* _What the exercise asks_:
In the records below, tally every line containing "WHERE". Report only the total.

* _Available data_:
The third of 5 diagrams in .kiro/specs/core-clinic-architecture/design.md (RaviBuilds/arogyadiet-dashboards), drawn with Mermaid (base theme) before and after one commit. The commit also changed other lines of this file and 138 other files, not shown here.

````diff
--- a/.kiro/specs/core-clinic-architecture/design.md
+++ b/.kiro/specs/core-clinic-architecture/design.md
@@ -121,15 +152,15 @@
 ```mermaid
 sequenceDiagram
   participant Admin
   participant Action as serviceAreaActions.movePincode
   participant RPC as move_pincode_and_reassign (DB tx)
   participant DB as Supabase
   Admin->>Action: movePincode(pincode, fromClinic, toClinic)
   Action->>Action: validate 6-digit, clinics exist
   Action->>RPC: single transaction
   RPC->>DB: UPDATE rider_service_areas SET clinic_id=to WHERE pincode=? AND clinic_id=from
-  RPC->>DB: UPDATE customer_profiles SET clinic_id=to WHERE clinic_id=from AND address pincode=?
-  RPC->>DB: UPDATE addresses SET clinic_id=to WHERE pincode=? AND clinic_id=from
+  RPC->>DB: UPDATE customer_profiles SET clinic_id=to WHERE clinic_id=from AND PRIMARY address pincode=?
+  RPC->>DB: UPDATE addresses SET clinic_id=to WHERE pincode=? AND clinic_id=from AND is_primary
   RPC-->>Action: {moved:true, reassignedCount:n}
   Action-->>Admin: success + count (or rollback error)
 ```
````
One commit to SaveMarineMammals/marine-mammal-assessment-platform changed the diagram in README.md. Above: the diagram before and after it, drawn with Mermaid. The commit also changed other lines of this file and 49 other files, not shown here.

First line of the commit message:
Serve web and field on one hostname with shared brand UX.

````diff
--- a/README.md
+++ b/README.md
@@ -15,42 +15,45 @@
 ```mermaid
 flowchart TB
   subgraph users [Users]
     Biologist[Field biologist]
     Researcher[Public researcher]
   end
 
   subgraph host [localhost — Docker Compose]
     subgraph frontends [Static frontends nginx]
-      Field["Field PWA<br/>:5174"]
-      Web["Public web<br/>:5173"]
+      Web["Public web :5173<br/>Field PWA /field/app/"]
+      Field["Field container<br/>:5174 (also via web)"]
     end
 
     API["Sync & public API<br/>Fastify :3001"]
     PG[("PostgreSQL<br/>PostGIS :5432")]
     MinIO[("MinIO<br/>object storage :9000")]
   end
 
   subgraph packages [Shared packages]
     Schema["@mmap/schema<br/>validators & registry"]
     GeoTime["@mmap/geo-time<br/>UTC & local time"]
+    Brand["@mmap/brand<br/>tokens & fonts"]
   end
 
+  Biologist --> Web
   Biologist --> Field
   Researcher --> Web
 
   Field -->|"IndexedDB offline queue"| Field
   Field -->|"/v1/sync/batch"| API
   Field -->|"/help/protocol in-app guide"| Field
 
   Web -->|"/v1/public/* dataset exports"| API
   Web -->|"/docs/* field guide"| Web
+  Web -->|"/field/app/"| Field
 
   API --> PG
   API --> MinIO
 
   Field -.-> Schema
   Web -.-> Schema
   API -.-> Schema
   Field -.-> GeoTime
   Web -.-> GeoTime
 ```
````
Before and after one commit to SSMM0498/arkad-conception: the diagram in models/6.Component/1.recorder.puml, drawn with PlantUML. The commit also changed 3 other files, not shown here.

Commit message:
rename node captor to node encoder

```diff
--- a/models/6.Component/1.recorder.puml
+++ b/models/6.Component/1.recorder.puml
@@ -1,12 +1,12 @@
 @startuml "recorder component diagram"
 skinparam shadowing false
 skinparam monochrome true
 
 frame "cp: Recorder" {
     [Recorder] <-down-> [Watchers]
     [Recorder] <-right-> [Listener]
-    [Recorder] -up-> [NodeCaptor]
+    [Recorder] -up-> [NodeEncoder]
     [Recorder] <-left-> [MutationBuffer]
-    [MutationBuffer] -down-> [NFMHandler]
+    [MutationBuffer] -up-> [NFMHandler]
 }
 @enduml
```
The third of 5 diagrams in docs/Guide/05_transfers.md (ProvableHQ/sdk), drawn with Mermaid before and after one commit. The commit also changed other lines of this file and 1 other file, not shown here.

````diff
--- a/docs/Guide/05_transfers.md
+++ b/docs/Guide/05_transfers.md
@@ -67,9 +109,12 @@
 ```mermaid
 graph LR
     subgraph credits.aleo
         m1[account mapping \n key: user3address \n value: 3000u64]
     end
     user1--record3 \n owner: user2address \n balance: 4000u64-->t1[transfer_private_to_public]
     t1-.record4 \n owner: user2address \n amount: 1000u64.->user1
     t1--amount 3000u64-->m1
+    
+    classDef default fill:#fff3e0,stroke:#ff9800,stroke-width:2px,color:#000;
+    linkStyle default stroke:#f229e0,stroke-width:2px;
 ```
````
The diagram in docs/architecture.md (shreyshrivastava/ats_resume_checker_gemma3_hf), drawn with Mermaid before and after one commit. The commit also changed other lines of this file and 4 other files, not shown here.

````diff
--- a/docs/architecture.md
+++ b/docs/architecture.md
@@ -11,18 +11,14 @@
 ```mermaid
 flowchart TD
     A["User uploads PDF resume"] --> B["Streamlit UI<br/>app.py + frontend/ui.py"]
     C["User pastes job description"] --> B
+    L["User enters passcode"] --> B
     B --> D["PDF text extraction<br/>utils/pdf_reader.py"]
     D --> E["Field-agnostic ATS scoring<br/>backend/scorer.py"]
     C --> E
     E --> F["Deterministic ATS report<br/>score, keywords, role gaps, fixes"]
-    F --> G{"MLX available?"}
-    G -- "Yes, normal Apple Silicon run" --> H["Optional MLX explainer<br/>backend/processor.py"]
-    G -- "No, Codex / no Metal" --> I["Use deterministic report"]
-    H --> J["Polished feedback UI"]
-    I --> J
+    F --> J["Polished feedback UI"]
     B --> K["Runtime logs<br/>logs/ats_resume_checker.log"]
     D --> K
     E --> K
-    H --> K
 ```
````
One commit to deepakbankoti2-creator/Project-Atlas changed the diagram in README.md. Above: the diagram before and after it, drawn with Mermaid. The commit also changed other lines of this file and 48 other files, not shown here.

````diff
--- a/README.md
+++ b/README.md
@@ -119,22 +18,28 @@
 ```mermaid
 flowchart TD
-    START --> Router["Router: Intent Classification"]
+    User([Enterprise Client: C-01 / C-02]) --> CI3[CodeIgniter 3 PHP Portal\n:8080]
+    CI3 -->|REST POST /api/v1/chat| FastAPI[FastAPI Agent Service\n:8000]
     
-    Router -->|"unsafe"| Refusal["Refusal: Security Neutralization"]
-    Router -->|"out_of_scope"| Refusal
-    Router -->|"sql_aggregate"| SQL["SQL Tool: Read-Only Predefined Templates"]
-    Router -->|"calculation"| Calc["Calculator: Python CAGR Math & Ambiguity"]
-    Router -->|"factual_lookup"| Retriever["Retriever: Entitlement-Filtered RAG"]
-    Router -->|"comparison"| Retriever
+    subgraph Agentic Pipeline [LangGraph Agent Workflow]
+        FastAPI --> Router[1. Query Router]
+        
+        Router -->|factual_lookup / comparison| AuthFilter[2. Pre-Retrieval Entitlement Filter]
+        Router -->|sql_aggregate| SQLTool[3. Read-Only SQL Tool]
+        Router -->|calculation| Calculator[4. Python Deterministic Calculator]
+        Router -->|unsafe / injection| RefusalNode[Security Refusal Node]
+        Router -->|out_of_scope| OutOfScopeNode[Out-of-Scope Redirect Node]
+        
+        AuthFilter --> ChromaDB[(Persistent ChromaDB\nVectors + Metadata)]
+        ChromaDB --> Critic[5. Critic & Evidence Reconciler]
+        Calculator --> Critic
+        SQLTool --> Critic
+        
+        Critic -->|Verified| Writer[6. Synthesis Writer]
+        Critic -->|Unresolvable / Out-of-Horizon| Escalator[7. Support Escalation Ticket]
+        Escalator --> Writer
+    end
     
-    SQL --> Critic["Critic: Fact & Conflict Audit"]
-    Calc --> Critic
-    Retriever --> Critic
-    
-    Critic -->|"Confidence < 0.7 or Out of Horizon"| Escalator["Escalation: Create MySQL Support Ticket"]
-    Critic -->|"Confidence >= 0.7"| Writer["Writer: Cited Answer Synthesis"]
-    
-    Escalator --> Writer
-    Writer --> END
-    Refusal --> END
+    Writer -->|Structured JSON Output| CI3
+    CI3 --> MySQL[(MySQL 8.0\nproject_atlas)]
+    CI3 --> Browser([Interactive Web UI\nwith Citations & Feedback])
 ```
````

* _Response box_:
5